Fill your child’s bucket every day with love, acceptance and pride
Everything grows from love – confidence, joy, resourcefulness, kindness, compassion, acceptance and peace. You convey brain-boosting love to your children every day in a million ways. Your messages “fill their bucket” just like the bestselling book How Full is Your Bucket? For Kids by Tom Rath and Mary Reckmeyer. Toddlers may not fully understand how their words and actions fill or dip into someone else’s bucket. But their ability to feel strong and capable in themselves, to care and share about others, is directly related to your ability to “fill their bucket”.
Your child knows your love from your words and your hugs, from all those meals and diapers, and all those bedtime books and songs. Feeling loved is an extraordinary gift. Your child grows to be a unique person because he knows he is lovable.
Find ways to give your child a “bucket of love” regularly. It can be a real bucket that’s filled with pictures of your child seeing all the ways others care about him or her. It can be a giant bucket drawn with washable markers on a whiteboard and magnetic photos. Or, save the pictures on your phone in a “bucket of love” file. Review the pictures as part of a morning or bedtime routine so that no matter how challenging the day is, your child begins and ends with a full bucket.
Take pictures of your child being helpful and being uniquely who they are. Let your child “count” all the ways you “fill a bucket” of love. What fills a child’s bucket?
• being smart and capable
• feeling comfort and reassurance
• lighting up someone else’s day (even when they are tired, cranky, impatient or angry)
• being proud of yourself
• being accepted exactly as you are
Smart and capable – Proud and accepted
Look for all the ways your child makes discoveries, take minor risks, makes age-appropriate choices or helps around the house:
• playing on the playground or putting together puzzles
• choosing what to eat for meals or snacks
• choosing what to wear or which books to read
• picking a family adventure
• helping with socks and shoes or carrying a bag of unbreakable groceries
All of these are everyday bucket-fillers that let children know you think they are powerful, important, smart and helpful.

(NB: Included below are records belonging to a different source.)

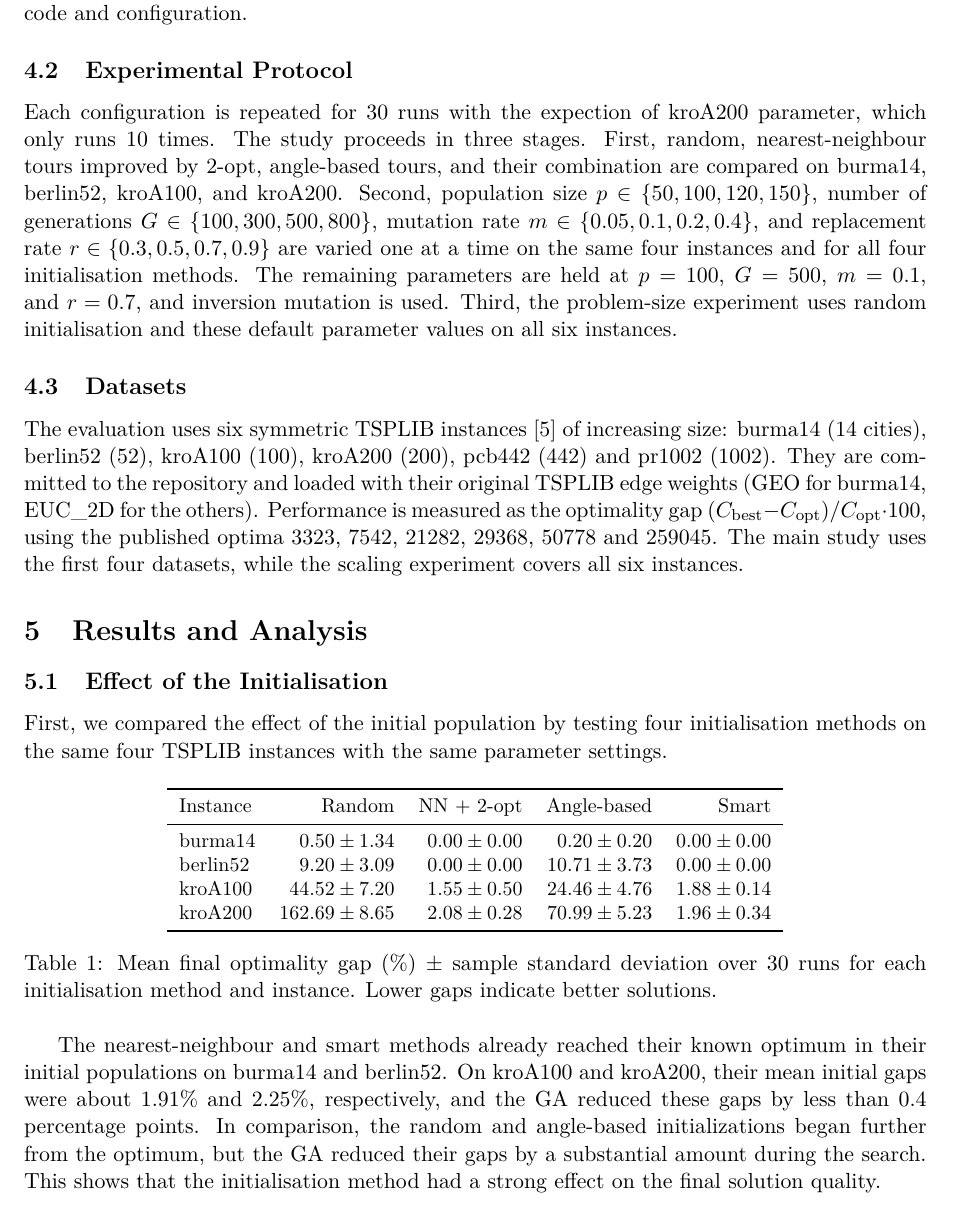
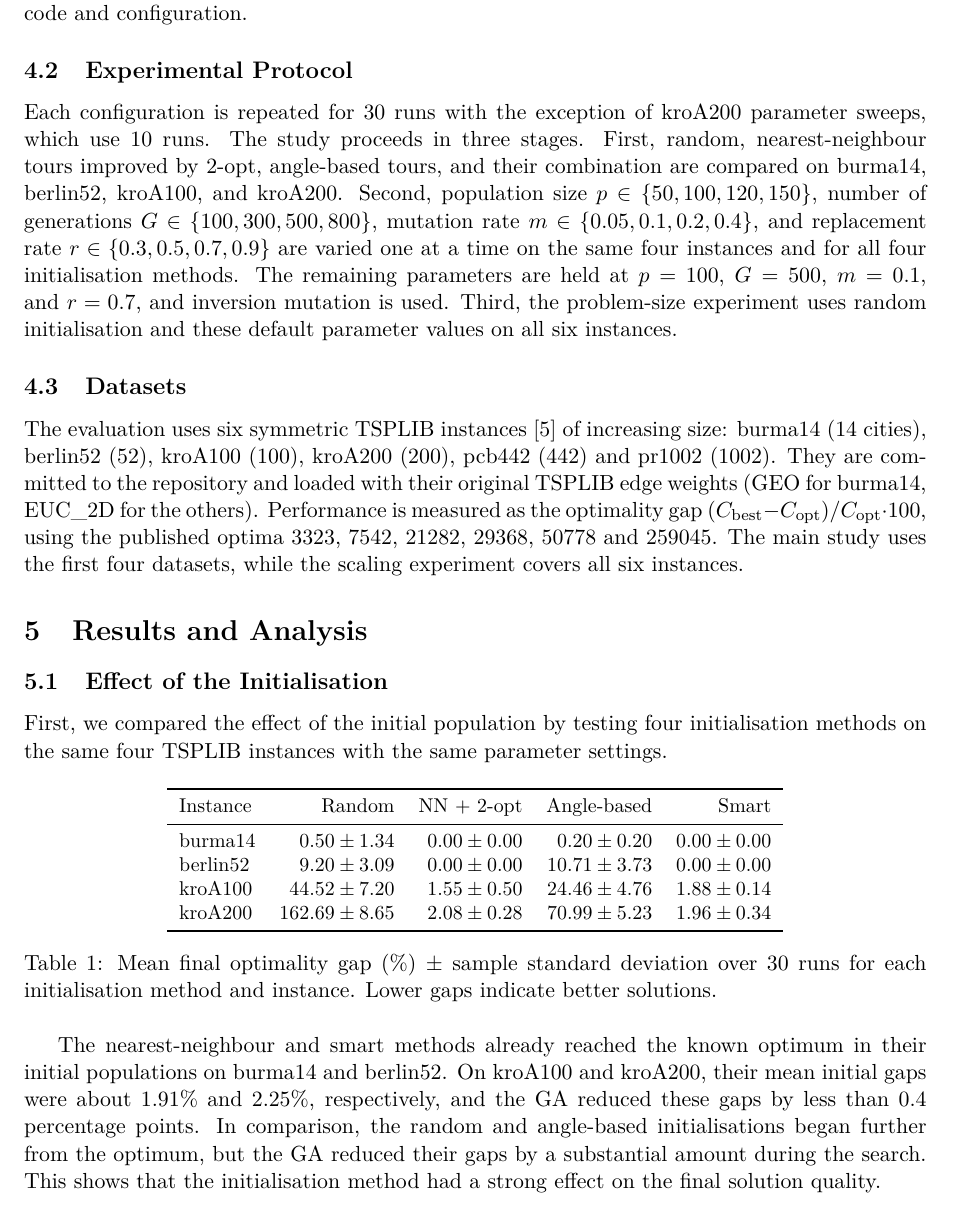
Before and after one commit to hajdupetke/tsp-evolutionary-algorithhm, a LaTeX document (report/report.tex): part of page 5 of 7, cut so that both start at the same text. Compiled offline with pdfLaTeX.

Commit message:
fix(report): correct spelling and improve clarity in report text

```diff
--- a/report/report.tex
+++ b/report/report.tex
@@ -272,8 +272,8 @@ from explicitly assigned seeds, making the experiments reproducible with the
 same code and configuration.
 
 \subsection{Experimental Protocol}
-Each configuration is repeated for 30 runs with the expection of kroA200 parameter,
-which only runs 10 times.
+Each configuration is repeated for 30 runs with the exception of kroA200 parameter sweeps,
+which use 10 runs.
 The study proceeds in three stages.
 First, random, nearest-neighbour tours improved by 2-opt, angle-based
 tours, and their combination are compared on burma14, berlin52, kroA100, and
@@ -323,11 +323,11 @@ parameter settings.
   \label{tab:init-results}
 \end{table}
 
-The nearest-neighbour and smart methods already reached their known optimum in
+The nearest-neighbour and smart methods already reached the known optimum in
 their initial populations on burma14 and berlin52. On kroA100 and kroA200,
 their mean initial gaps were about 1.91\% and 2.25\%, respectively, and the GA
 reduced these gaps by less than 0.4 percentage points. In comparison, the
-random and angle-based initializations began further from the optimum, but the
+random and angle-based initialisations began further from the optimum, but the
 GA reduced their gaps by a substantial amount during the search.
 This shows that the initialisation method had a strong effect on the final
 solution quality.
```
Also changed, not shown: report/report.pdf, report/report.tex (4 more changed lines).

Comfort and reassure
Toddlers know what it feels like to lose a little from their bucket, whether it’s from a tantrum spilling out or from someone else taking their toy. Show your child that you are nearby to help. Again, the bucket metaphor maybe too abstract to toddlers but the metaphor may help an exhausted parent find the stamina to respond with patience especially when it’s tantrums and meltdowns that causes the bucket spillage. It’s the reassuring moments the patch the holes in your child’s bucket.
• family hugs
• the all-understanding teddy bear
• the quiet chair or blanket that offers comfort and peace after the meltdown
These are the bucket fillers that in a few years teach your child inner calm and emotional security.
Lights up the world
Toni Morrison once said that every child should see their parents’ eyes light up just for them – not for what they do but just for “being”. The smile, the acknowledgement. It’s pretty clear that this is really hard when you’re tired, stressed and running on empty. So be sure that you are filling up your bucket and never take the easy times for granted.
• the smiles and the giggles
• the PJ dances
• the priceless morning and after-nap greetings
• the perfect “I Love you” at the end of the day
Guide them through the mistakes
Young children might well be their own kind of bucket drain – testing, pushing limits, making simple tasks complicated and well organized people half-crazed. Children make a ton of mistakes. When a child is isolated and alone after making a mistake, he loses something substantial from his bucket. What he really needs is guidance without guilt and shame. Make solutions and problem solving active strategies for bucket filling.
• cleaning up messes
• laughing at the ooops moments
• finding ways to be kind – sharing cookies and artwork, brushing the dog or getting a diaper for the baby
Sharing and caring are complex concepts for toddlers. But everything begins with a full bucket. Fill your child’s bucket and keep refilling. You’ll see the love grow and spread all year long.